iRule is Only CE Company Invited to Google Demo Day
iRule home automation to be featured at Google for Entrepreneurs Demo Day.
The company, which recently snagged the Control Product of the Year award from the Consumer Electronics Association, beat out more than 100 applicants for the Detroit qualifier. Twenty-one companies were selected to demo to a panel of judges there, and seven made it to the final stage, presenting to a panel of Michigan investors.
iRule prevailed and will battle nine other winning startups throughout the U.S. at Google headquarters in Silicon Valley, April 1-2.
iRule CFO Joseph Ben-Gal tells CE Pro the company is the only consumer-electronics firm invited to the event.
The home automation firm is not exactly a startup. Founded in 2009, iRule claims to have sold “tens of thousands of licenses” in more than 55 countries. The software, which works with IP-enabling hardware from Global Cache, starts at $100 for the DIY model.
Considering the millions of licenses iRule hopes to sell, however, the company is still just a baby, hoping to gain the visibility that will catapult it into the Nest leagues.
“When Google selects 10 companies from around the country and pays for them to come and meet for two days, it’s amazing visibility and recognition,” says founder and CEO Itai Ben-Gal. “We are excited to meet other interesting start-ups from different sectors and continue to build our name beyond the CE community.”

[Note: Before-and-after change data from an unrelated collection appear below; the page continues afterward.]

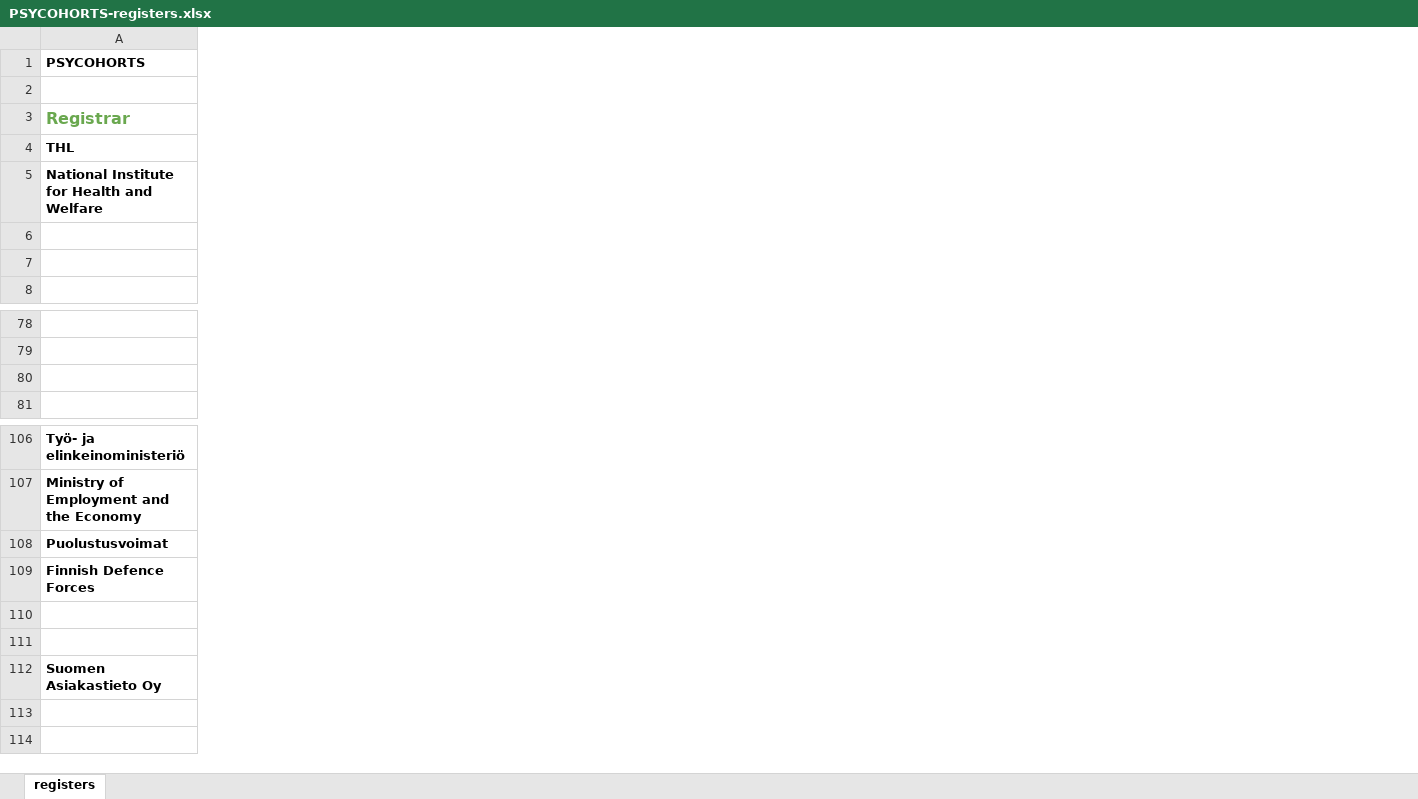
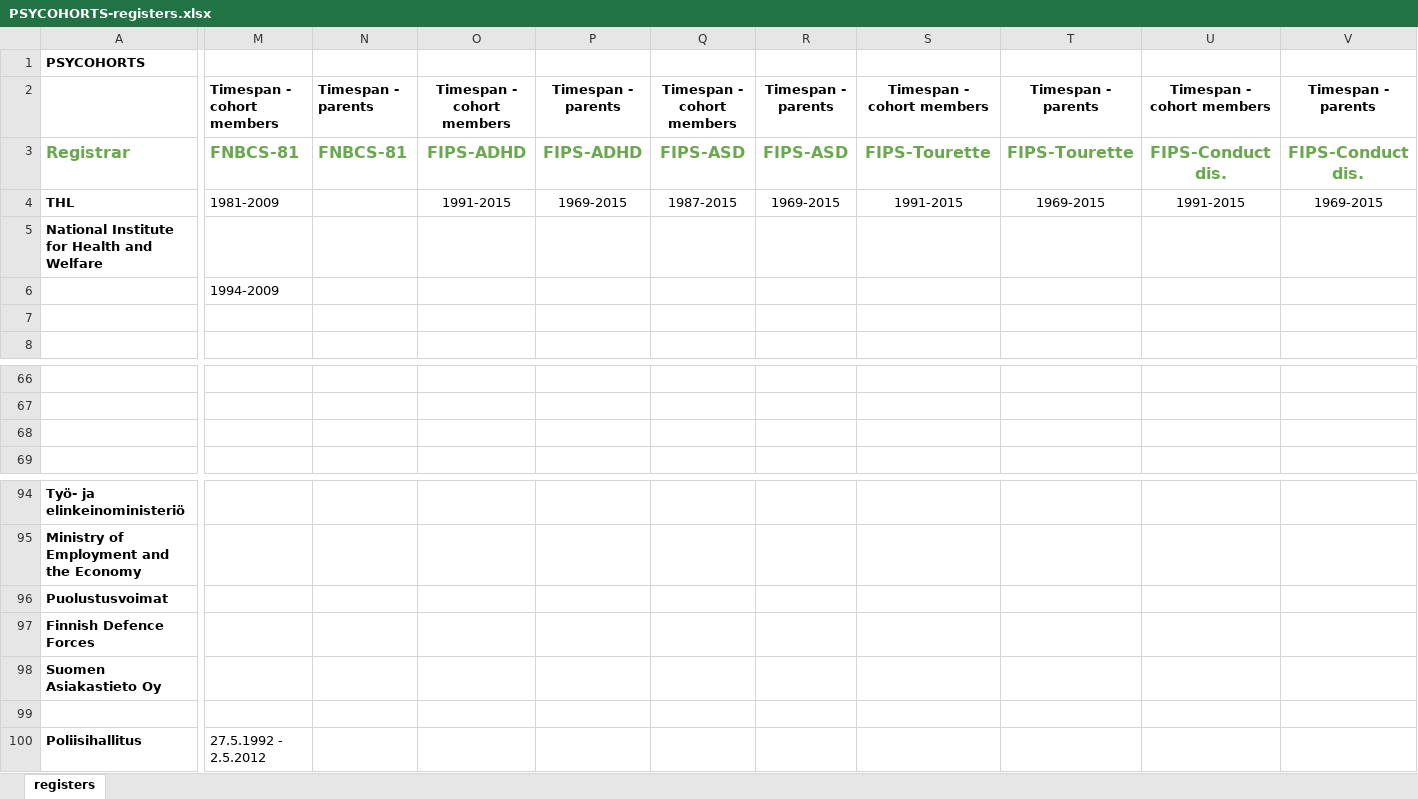
Before and after one commit to sakasute/meta-visu, an Excel workbook: python/PSYCOHORTS-registers.xlsx, sheet registers, drawn as a sheet; only a part is shown, gaps mark what is left out; values as stored, in another font and other column widths than the file's, no borders; conditional formats not drawn; removed rows and columns are numbered as before the commit, all else as after; rows hold the shown columns only; the diff covers the shown part only; the diff names each change by its address in the sheet, - before the commit and + after, or states it on an @@ line.

Commit message:
Added cohort data from FIPS etc

```diff
--- a/python/PSYCOHORTS-registers.xlsx (sheet registers)
+++ b/python/PSYCOHORTS-registers.xlsx (sheet registers)
+column M, rows 2-6: Timespan - cohort members | FNBCS-81 | 1981-2009 |  | 1994-2009
+column N, rows 2-3: Timespan - parents | FNBCS-81
+column O, rows 2-4: Timespan - cohort members | FIPS-ADHD | 1991-2015
+column P, rows 2-4: Timespan - parents | FIPS-ADHD | 1969-2015
+column Q, rows 2-4: Timespan - cohort members | FIPS-ASD | 1987-2015
+column R, rows 2-4: Timespan - parents | FIPS-ASD | 1969-2015
+column S, rows 2-4: Timespan - cohort members | FIPS-Tourette | 1991-2015
+column T, rows 2-4: Timespan - parents | FIPS-Tourette | 1969-2015
+column U, rows 2-4: Timespan - cohort members | FIPS-Conduct dis. | 1991-2015
+column V, rows 2-4: Timespan - parents | FIPS-Conduct dis. | 1969-2015
-row 108: Puolustusvoimat
-row 109: Finnish Defence Forces
-A96: (empty)
+A96: Puolustusvoimat
-A97: (empty)
+A97: Finnish Defence Forces
+row 100: Poliisihallitus | 27.5.1992 - 2.5.2012
```
Also changed, not shown: 1 added row, 13 removed rows, 14 added columns, 35 edited cells and cell formats elsewhere in this sheet, 9 other files.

And if some funding happens his way from the Google pitch, that would be nice, too. AOL founder Steve Case and other prominent technology leaders will be evaluating the pitches.

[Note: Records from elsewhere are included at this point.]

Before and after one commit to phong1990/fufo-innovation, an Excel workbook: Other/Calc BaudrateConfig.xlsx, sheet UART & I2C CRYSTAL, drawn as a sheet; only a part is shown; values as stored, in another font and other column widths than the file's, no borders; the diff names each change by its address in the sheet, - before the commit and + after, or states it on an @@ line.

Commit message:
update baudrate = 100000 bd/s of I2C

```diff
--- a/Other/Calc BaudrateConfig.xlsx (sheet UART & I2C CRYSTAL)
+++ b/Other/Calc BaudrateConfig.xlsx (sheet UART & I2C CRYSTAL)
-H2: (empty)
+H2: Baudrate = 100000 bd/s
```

Meanwhile, iRule will be evaluating Google technology over two days of meetings and learning sessions to determine “ways we can better use our mutual platforms,” says Itai Ben Gal.
iRule is a cloud-based software solution originally designed to control virtually any type of A/V gear, enabling users to chuck their handheld remotes in favor of a richer platform.
The software has grown to support any number of smart home subsystems including thermostats, motorized shades, lighting controls, security, surveillance, multiroom audio, streaming services and more.
With third-party hardware starting at less than $100, iRule can communicate via IR, RS-232, relay and IP-based commands.
Recently, the DIY-centric company acquired On Controls, an OEM customer, to better serve the custom installation channel with richer features and pro-worthy support.